Another Earth Day is upon us, the 25th in fact. Today will be filled with people talking about sustainability and climate change — from celebrating the progress we’ve made since 1970, to dire predictions for the future health of the planet.
I certainly welcome the conversations, but I prefer to have my offering be listening to the earth itself, at least one tiny slice of it. On a recent trek out of the city, I eavesdropped on a few hundred fellow creatures and with eyes closed, reveled in the rise of spring. It’s fitting that these sounds come from Wisconsin, the home state of Earth Day’s founder, Gaylord Nelson.
At dusk, with large sticky snowflakes falling gently from the trees, two groups of trumpeter swans finally find one another after calling out from clear across the lake. A friend of mine mused that nature is just one huge game of Marco Polo:
The following day, after the snow had finally yielded to the spring sun, the frogs took over the audio landscape. An army of frogs, in fact. (And, yes, I just learned that is the correct term for it… thank you internet.) It’s hard to convey in words what it’s like to be in the middle of this cacophony, and fortunately, I don’t have to! This one is worth sticking with for at least a couple of minutes to appreciate nature’s talent for a long crescendo:
More frogs? Really? Yes!

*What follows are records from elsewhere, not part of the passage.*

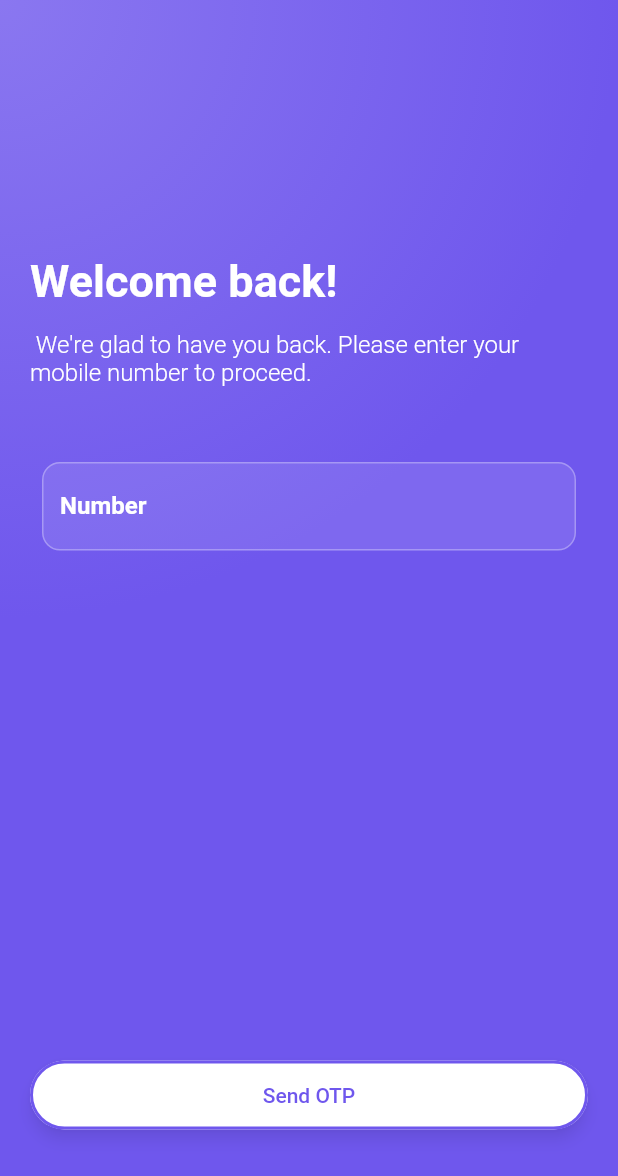
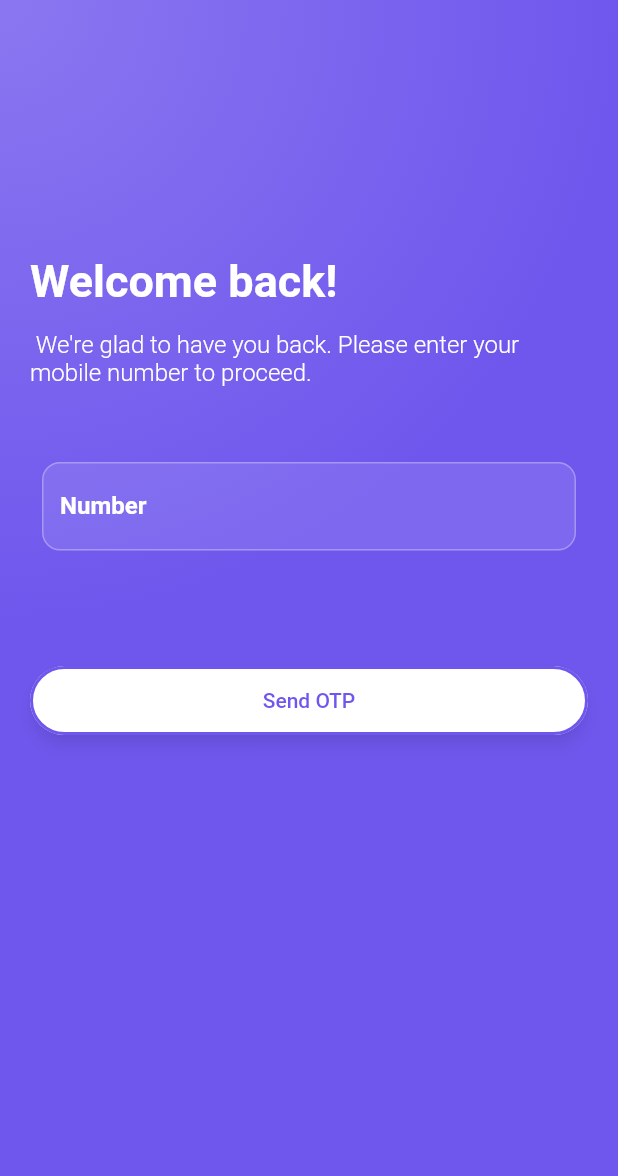
Before and after one commit to mubashirspam/whizapp, a Flutter app: the screen it shows after launch, after a tap on "Skip", after a tap on "Get Started", on a phone screen of 412 x 824 dp. Shown: the top 1176 px of the screen. Run offline on Flutter 3.47's test engine with Material 2 defaults, Android fonts, the light colour scheme and no system bars; our stand-ins replace cloud_firestore, firebase_auth, firebase_core, flutter_svg, freezed_annotation, get and 1 more; accounts and stored records are empty; statements that could not run were skipped.

Commit message:
login Page

```diff
--- a/lib/main.dart
+++ b/lib/main.dart
@@ -1,3 +1,5 @@
+
+
 
 
 
@@ -24,6 +26,9 @@ Future<void> main() async {
   await Firebase.initializeApp(
     options: DefaultFirebaseOptions.currentPlatform,
   );
+
+
+
   runApp(const MyApp());
 }
 
--- a/lib/view/common_widgets/button_widget.dart
+++ b/lib/view/common_widgets/button_widget.dart
@@ -3,7 +3,7 @@ import 'package:whizapp/core/them/color.dart';
 
 class ButtonWidget extends StatelessWidget {
   final String name;
-  final VoidCallback onPressed;
+  final VoidCallback ? onPressed;
 
   final Color? bgColor;
   final Color? bgInColor;
--- a/lib/view/constants/const_dimensions.dart
+++ b/lib/view/constants/const_dimensions.dart
@@ -1,6 +1,9 @@
+
+
 class ConstDimensions {
   ConstDimensions._();
   static const double iconWidth = 35;
   static const double dividerThickness = 2.5;
   static const double appPadding = 20;
+
 }
--- a/lib/view/login/login_page.dart
+++ b/lib/view/login/login_page.dart
@@ -6,6 +6,7 @@ import 'package:whizapp/controller/authentication/country_controller.dart';
 
 import 'package:whizapp/core/them/color.dart';
 import 'package:whizapp/view/common_widgets/button_widget.dart';
+import 'package:whizapp/view/constants/const_dimensions.dart';
 import 'package:whizapp/view/login/widget/mobile_inputfield.dart';
 import 'package:whizapp/view/login/widget/otp_widget.dart';
 
@@ -37,7 +38,8 @@ class LoginPage extends StatelessWidget {
 
     return Scaffold(
       backgroundColor: AppColor.primeryLight,
-      body: Container(
+      body: SingleChildScrollView(
+        child: Container(
           padding: const EdgeInsets.all(20),
           decoration: const BoxDecoration(
             gradient: RadialGradient(
@@ -56,7 +58,7 @@ class LoginPage extends StatelessWidget {
               mainAxisAlignment: MainAxisAlignment.center,
               crossAxisAlignment: CrossAxisAlignment.start,
               children: [
-              const SizedBox(height: 150),
+            const SizedBox(height: 150,),
                 Obx(() => authController.isOtpSent.value
                     ? const Text(
                         "Verification",
@@ -133,13 +135,22 @@ class LoginPage extends StatelessWidget {
                         color: AppColor.whiteLight, fontWeight: FontWeight.bold),
                   ),
                 )),
-              const Spacer(),
+              const SizedBox(height: 30,),
                 Row(
                   children: [
                     Expanded(
                       child: Obx(
                         () => authController.isOtpSent.value
-                          ? ButtonWidget(
+                            ? Column(
+                              children: [
+                                authController.resendOTP.value?ButtonWidget(
+                                  name: 'Resend otp',bgColor: AppColor.backgroundLight,
+                                  fgColor: AppColor.primeryLight,
+                                  onPressed: (){
+                                  authController.resendOtp();
+                                }, ):Text("Resend otp : ${authController.resendAfter}"),
+                              const SizedBox(height: 20,),
+                                ButtonWidget(
                                     name: "verify",
                                     onPressed: ()async {
                                       authController.otp.value = "";
@@ -150,13 +161,15 @@ class LoginPage extends StatelessWidget {
                                     },
                                     bgColor: AppColor.whiteLight,
                                     fgColor: AppColor.textVilotLight,
+                                  ),
+                              ],
                             )
                             : ButtonWidget(
                                 name: authController.isSendingOTP.value
                                     ? "sending..."
                                     : "Send OTP",
                                 onPressed: authController.isSendingOTP.value
-                                  ? () {}
+                                    ? null
                                     : () {
                                         final form = _formKey.currentState;
                                         if (form!.validate()) {
@@ -175,6 +188,7 @@ class LoginPage extends StatelessWidget {
                   height: 50,
                 )
               ],
+            ),
           ),
         ),
       ),
--- a/pubspec.yaml
+++ b/pubspec.yaml
@@ -22,6 +22,8 @@ dependencies:
   cloud_firestore: ^4.4.3
   loading_indicator: ^3.1.0
 
+
+
 dev_dependencies:
   flutter_test:
     sdk: flutter
```
Also changed, not shown: lib/controller/authentication/auth_controller.dart (+82 -17 lines), lib/view/login/widget/otp_widget.dart (+12 -1 lines), pubspec.lock, 1 other file. Lines whose indentation alone changed are shown as unchanged.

What I find amazing about this pairing of tracks is that they were recorded within 15 minutes of each other, at two tiny ponds that were no more than 100 yards apart. Yet, the songs are so different. When Gordon Hempton was on the program, he remarked that Earth is a “solar-powered juke box.” I certainly can’t argue with that sentiment. In this case, I can only imagine that one pond was jamming to Prince and the other was singing Marvin Gaye: